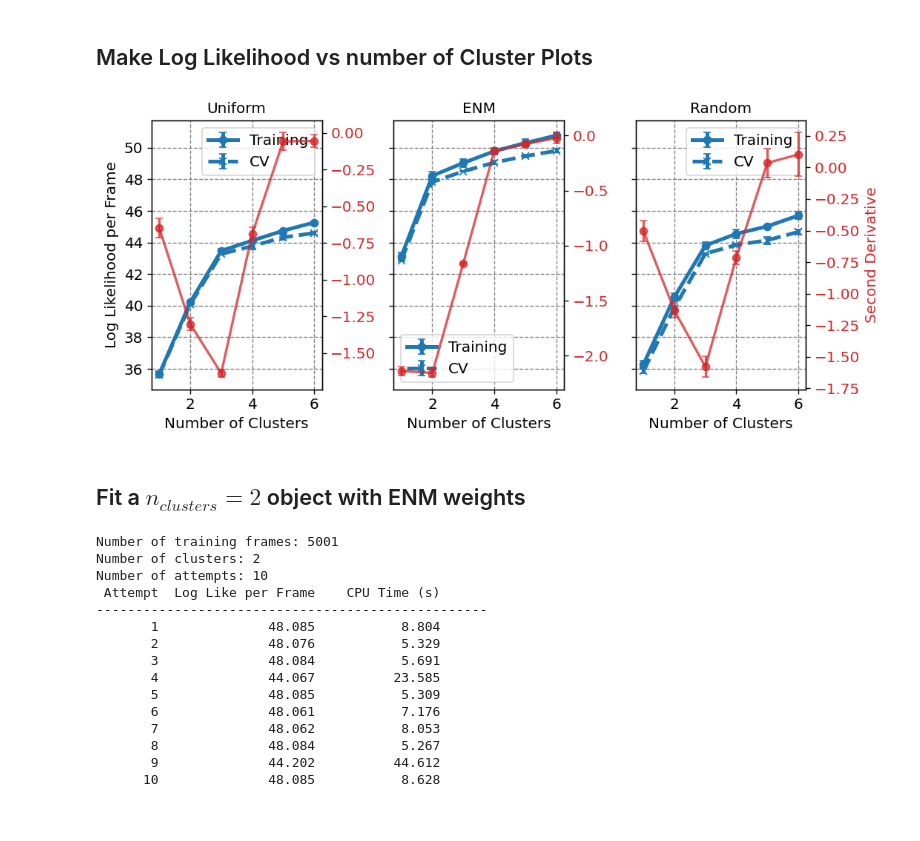
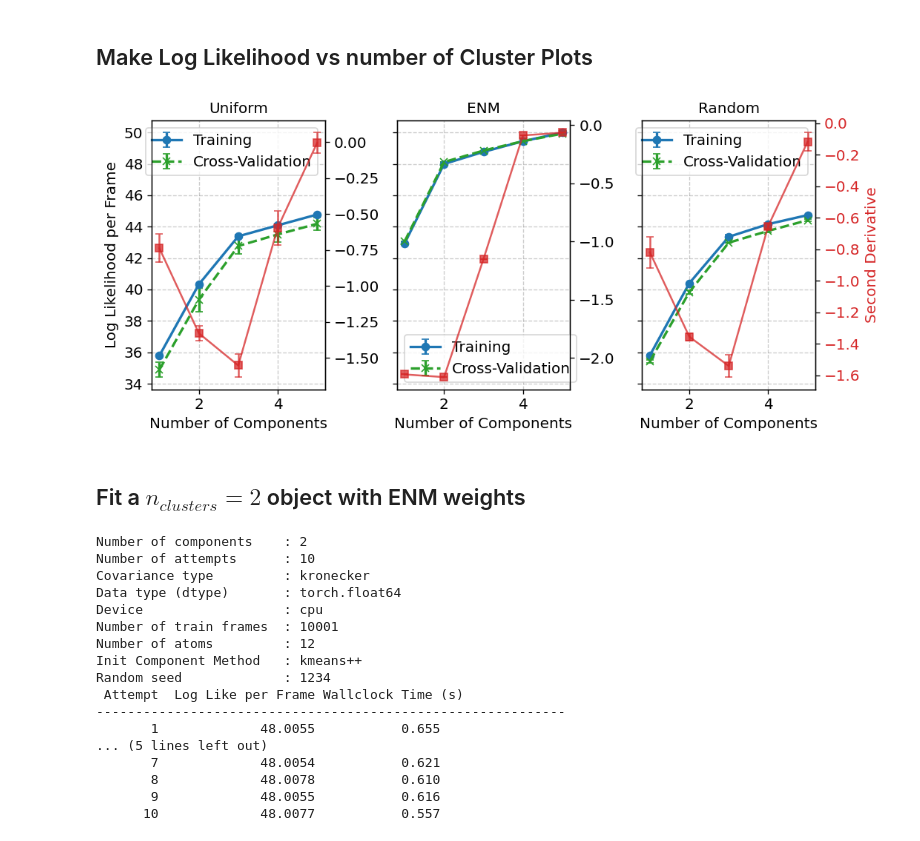
Before and after one commit to mccullaghlab/shapeGMMTorch, a Jupyter notebook: examples/beaded_helix_example/cluster_beaded_helix_frame_weights.ipynb, the cells around one changed output. Cells and saved outputs as stored; diff of their text form; code cells hidden in the pictures.

Commit message:
added kmeans++ initialization

```diff
--- a/examples/beaded_helix_example/cluster_beaded_helix_frame_weights.ipynb
+++ b/examples/beaded_helix_example/cluster_beaded_helix_frame_weights.ipynb
@@ -38,4 +35,5 @@ from shapeGMMTorch import scripts
 Here we will perform a cluster scan assuming each frame has the same weight.  This is exactly what we did in the other notebook.
 # %%
 # define cluster array
-cluster_array = np.arange(1,7,1).astype(int)
+component_array = np.arange(1,6,1).astype(int)
+print(component_array)
@@ -141,45 +170,47 @@ random_cv = np.loadtxt("random_frame_weights_ll_cv.dat")
 ## Make Log Likelihood vs number of Cluster Plots
 # %%
 # shapeGMMTorch plots has a built-in plot function for this type of plot
-from shapeGMMTorch import plots
+from shapeGMMTorch.utils import plotting
 # also need to load matplotlib
 import matplotlib.pyplot as plt
 %matplotlib inline
 # create figure
 fig, ax = plt.subplots(1,3,figsize=(9,4), dpi= 120, facecolor='w', edgecolor='k',sharex=True,sharey=True)
 # Uniform Weights
 ax[0].set_title("Uniform",fontsize=12)
-plots.plot_log_likelihood_with_dd(ax[0],cluster_array,train,cv,fontsize=12,ylabel1=True,ylabel2=False,xlabel=True)
+plotting.plot_log_likelihood_with_dd(ax[0],component_array,train,cv,fontsize=12,ylabel1=True,ylabel2=False,xlabel=True)
 # ENM Weights
 ax[1].set_title("ENM",fontsize=12)
-plots.plot_log_likelihood_with_dd(ax[1],cluster_array,enm_train,enm_cv,fontsize=12,ylabel1=False,ylabel2=False,xlabel=True)
+plotting.plot_log_likelihood_with_dd(ax[1],component_array,enm_train,enm_cv,fontsize=12,ylabel1=False,ylabel2=False,xlabel=True)
 # Random Weights
 ax[2].set_title("Random",fontsize=12)
-plots.plot_log_likelihood_with_dd(ax[2],cluster_array,random_train,random_cv,fontsize=12,ylabel1=False,ylabel2=True,xlabel=True)
+plotting.plot_log_likelihood_with_dd(ax[2],component_array,random_train,random_cv,fontsize=12,ylabel1=False,ylabel2=True,xlabel=True)
 # show plot
 plt.tight_layout()
-plt.show()
+plt.show();
 # %% [output]
-[figure, old version]
+[figure, new version]
 # %% [markdown]
 ## Fit a $n_{clusters}=2$ object with ENM weights
 # %%
 # fit a shapeGMM object for n=2 with ENM weights trained on every other frame
 # shapeGMMTorch has a built-in script for this
-sgmm_enm_weights = scripts.sgmm_fit_with_attempts(traj_data[::2], 2, 10, frame_weights[::2],device=torch.device("cpu"))
+sgmm_enm_weights = sgmm_fit_with_attempts(traj_data, 2, 10, frame_weights = frame_weights, device=device, dtype=dtype)
 # %% [output]
-Number of training frames: 5001
-Number of clusters: 2
-Number of attempts: 10
- Attempt  Log Like per Frame    CPU Time (s)
---------------------------------------------------
-       1              48.085           8.804
-       2              48.076           5.329
-       3              48.084           5.691
-       4              44.067          23.585
-       5              48.085           5.309
-       6              48.061           7.176
-       7              48.062           8.053
-       8              48.084           5.267
-       9              44.202          44.612
-      10              48.085           8.628
+Number of components    : 2
+Number of attempts      : 10
+Covariance type         : kronecker
+Data type (dtype)       : torch.float64
+Device                  : cpu
+Number of train frames  : 10001
+Number of atoms         : 12
+Init Component Method   : kmeans++
+Random seed             : 1234
+ Attempt  Log Like per Frame Wallclock Time (s)
+------------------------------------------------------------
+       1             48.0055           0.655
+... (5 lines left out)
+       7             48.0054           0.621
+       8             48.0078           0.610
+       9             48.0055           0.616
+      10             48.0077           0.557
```
Also changed, not shown: parts of 9 cells of this notebook, 12 other files.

▶ _Work task_: Copy out all of the listing word for word, but skip the images.

▶ _Task result_:
Before and after one commit to mccullaghlab/shapeGMMTorch, a Jupyter notebook: examples/beaded_helix_example/cluster_beaded_helix_frame_weights.ipynb, the cells around one changed output. Cells and saved outputs as stored; diff of their text form; code cells hidden in the pictures.

Commit message:
added kmeans++ initialization

```diff
--- a/examples/beaded_helix_example/cluster_beaded_helix_frame_weights.ipynb
+++ b/examples/beaded_helix_example/cluster_beaded_helix_frame_weights.ipynb
@@ -38,4 +35,5 @@ from shapeGMMTorch import scripts
 Here we will perform a cluster scan assuming each frame has the same weight.  This is exactly what we did in the other notebook.
 # %%
 # define cluster array
-cluster_array = np.arange(1,7,1).astype(int)
+component_array = np.arange(1,6,1).astype(int)
+print(component_array)
@@ -141,45 +170,47 @@ random_cv = np.loadtxt("random_frame_weights_ll_cv.dat")
 ## Make Log Likelihood vs number of Cluster Plots
 # %%
 # shapeGMMTorch plots has a built-in plot function for this type of plot
-from shapeGMMTorch import plots
+from shapeGMMTorch.utils import plotting
 # also need to load matplotlib
 import matplotlib.pyplot as plt
 %matplotlib inline
 # create figure
 fig, ax = plt.subplots(1,3,figsize=(9,4), dpi= 120, facecolor='w', edgecolor='k',sharex=True,sharey=True)
 # Uniform Weights
 ax[0].set_title("Uniform",fontsize=12)
-plots.plot_log_likelihood_with_dd(ax[0],cluster_array,train,cv,fontsize=12,ylabel1=True,ylabel2=False,xlabel=True)
+plotting.plot_log_likelihood_with_dd(ax[0],component_array,train,cv,fontsize=12,ylabel1=True,ylabel2=False,xlabel=True)
 # ENM Weights
 ax[1].set_title("ENM",fontsize=12)
-plots.plot_log_likelihood_with_dd(ax[1],cluster_array,enm_train,enm_cv,fontsize=12,ylabel1=False,ylabel2=False,xlabel=True)
+plotting.plot_log_likelihood_with_dd(ax[1],component_array,enm_train,enm_cv,fontsize=12,ylabel1=False,ylabel2=False,xlabel=True)
 # Random Weights
 ax[2].set_title("Random",fontsize=12)
-plots.plot_log_likelihood_with_dd(ax[2],cluster_array,random_train,random_cv,fontsize=12,ylabel1=False,ylabel2=True,xlabel=True)
+plotting.plot_log_likelihood_with_dd(ax[2],component_array,random_train,random_cv,fontsize=12,ylabel1=False,ylabel2=True,xlabel=True)
 # show plot
 plt.tight_layout()
-plt.show()
+plt.show();
 # %% [output]
-[figure, old version]
+[figure, new version]
 # %% [markdown]
 ## Fit a $n_{clusters}=2$ object with ENM weights
 # %%
 # fit a shapeGMM object for n=2 with ENM weights trained on every other frame
 # shapeGMMTorch has a built-in script for this
-sgmm_enm_weights = scripts.sgmm_fit_with_attempts(traj_data[::2], 2, 10, frame_weights[::2],device=torch.device("cpu"))
+sgmm_enm_weights = sgmm_fit_with_attempts(traj_data, 2, 10, frame_weights = frame_weights, device=device, dtype=dtype)
 # %% [output]
-Number of training frames: 5001
-Number of clusters: 2
-Number of attempts: 10
- Attempt  Log Like per Frame    CPU Time (s)
---------------------------------------------------
-       1              48.085           8.804
-       2              48.076           5.329
-       3              48.084           5.691
-       4              44.067          23.585
-       5              48.085           5.309
-       6              48.061           7.176
-       7              48.062           8.053
-       8              48.084           5.267
-       9              44.202          44.612
-      10              48.085           8.628
+Number of components    : 2
+Number of attempts      : 10
+Covariance type         : kronecker
+Data type (dtype)       : torch.float64
+Device                  : cpu
+Number of train frames  : 10001
+Number of atoms         : 12
+Init Component Method   : kmeans++
+Random seed             : 1234
+ Attempt  Log Like per Frame Wallclock Time (s)
+------------------------------------------------------------
+       1             48.0055           0.655
+... (5 lines left out)
+       7             48.0054           0.621
+       8             48.0078           0.610
+       9             48.0055           0.616
+      10             48.0077           0.557
```
Also changed, not shown: parts of 9 cells of this notebook, 12 other files.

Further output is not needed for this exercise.